Government of Canada. (2019). Chronic respiratory diseases. Retrieved from https://www.canada.ca/en/public-health/services/chronic-diseases/chronic-respiratory-diseases.html
Johns Hopkins Medicine. (2019). Asthma and exercise. Retrieved from https://www.hopkinsmedicine.org/health/conditions-and-diseases/asthma/asthma-and-exercise
Kingsley, C. (n.d.). 12 fun facts about breathing. Lung Institute. Retrieved from https://lunginstitute.com/facts-about-breathing/
Lee-Iannotti, J. K., & Parish, J. M. (2020). Exercise as a treatment for sleep apnea.
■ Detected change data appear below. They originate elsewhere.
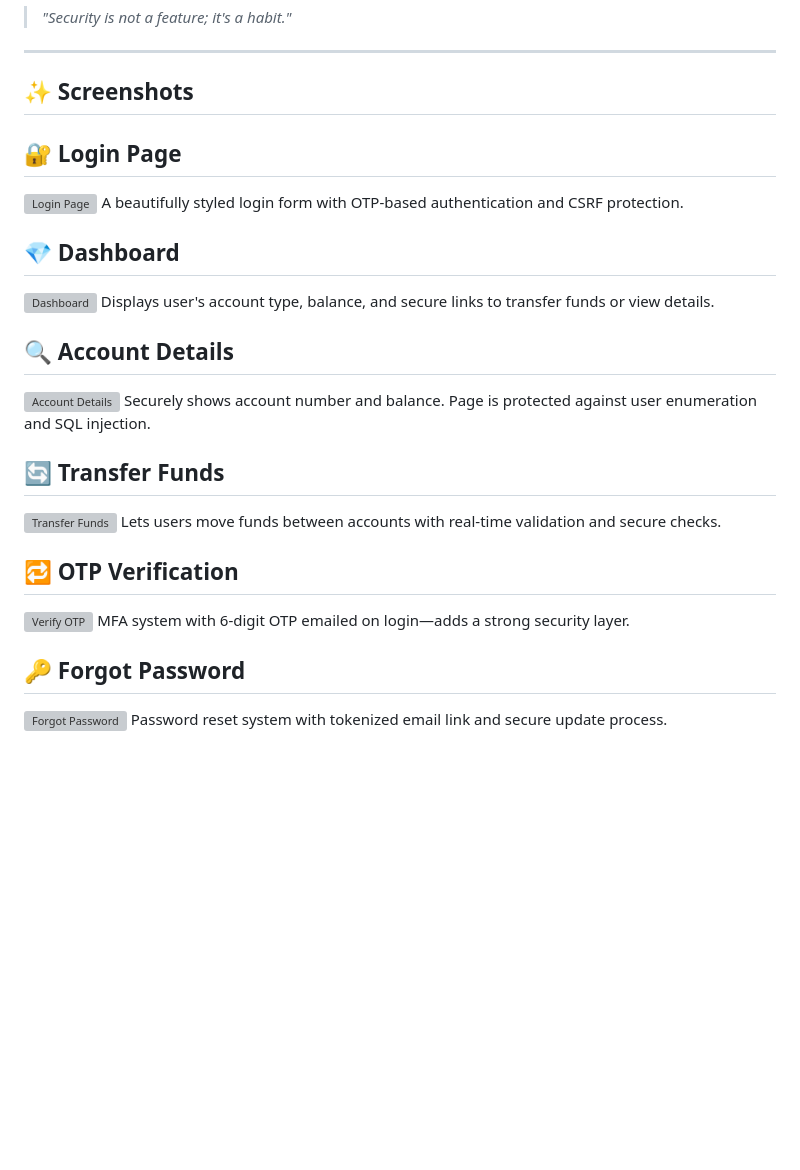
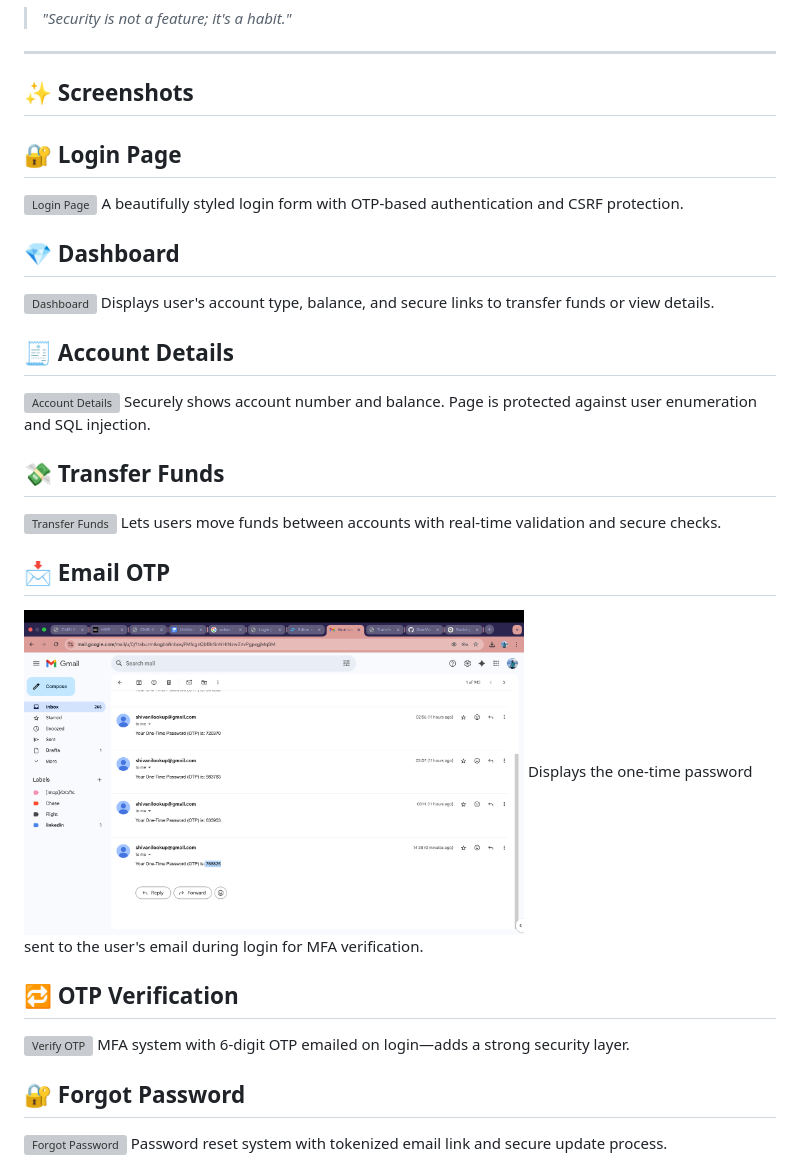
Before and after one commit to httpjay/GemVault-Banking-App, a Markdown page: readme.md, the part around one of its changes. Drawn GitHub-style; blank space fills up the shorter version; grey boxes are pictures that could not be loaded.

```diff
--- a/readme.md
+++ b/readme.md
@@ -136,7 +136,6 @@ Developed by **Jay A Panchal** as part of a Secure Software Development course a
 ---
 
 ## ✨ Screenshots
-
 ## 🔐 Login Page
 <img src="screenshots/login.png" alt="Login Page" width="500"/>
 A beautifully styled login form with OTP-based authentication and CSRF protection.
@@ -145,18 +144,22 @@ A beautifully styled login form with OTP-based authentication and CSRF protectio
 <img src="screenshots/Dashboard.png" alt="Dashboard" width="500"/>
 Displays user's account type, balance, and secure links to transfer funds or view details.
 
-## 🔍 Account Details
+## 🧾 Account Details
 <img src="screenshots/details.png" alt="Account Details" width="500"/>
 Securely shows account number and balance. Page is protected against user enumeration and SQL injection.
 
-## 🔄 Transfer Funds
+## 💸 Transfer Funds
 <img src="screenshots/transfer.png" alt="Transfer Funds" width="500"/>
 Lets users move funds between accounts with real-time validation and secure checks.
+
+## 📩 Email OTP
+<img src="screenshots/Email_OTP.png" alt="Email OTP" width="500"/>
+Displays the one-time password sent to the user's email during login for MFA verification.
 
 ## 🔁 OTP Verification
 <img src="screenshots/Verify_OTP.png" alt="Verify OTP" width="500"/>
 MFA system with 6-digit OTP emailed on login—adds a strong security layer.
 
-## 🔑 Forgot Password
+## 🔐 Forgot Password
 <img src="screenshots/Forgot_Password.png" alt="Forgot Password" width="500"/>
 Password reset system with tokenized email link and secure update process.
```
Also changed, not shown: other parts of readme.md (+16 -0 lines).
In Journal of Clinical Sleep Medicine (Vol. 16, Issue 7, pp. 1005–1006). American Academy of Sleep Medicine (AASM). https://doi.org/10.5664/jcsm.8582
Waschki, B., Kirsten, A., Holz, O., Müller, K.-C., Meyer, T., Watz, H., & Magnussen, H. (2011). Physical Activity Is the Strongest Predictor of All-Cause Mortality in Patients With COPD. In Chest (Vol. 140, Issue 2, pp. 331–342). Elsevier BV. https://doi.org/10.1378/chest.10-2521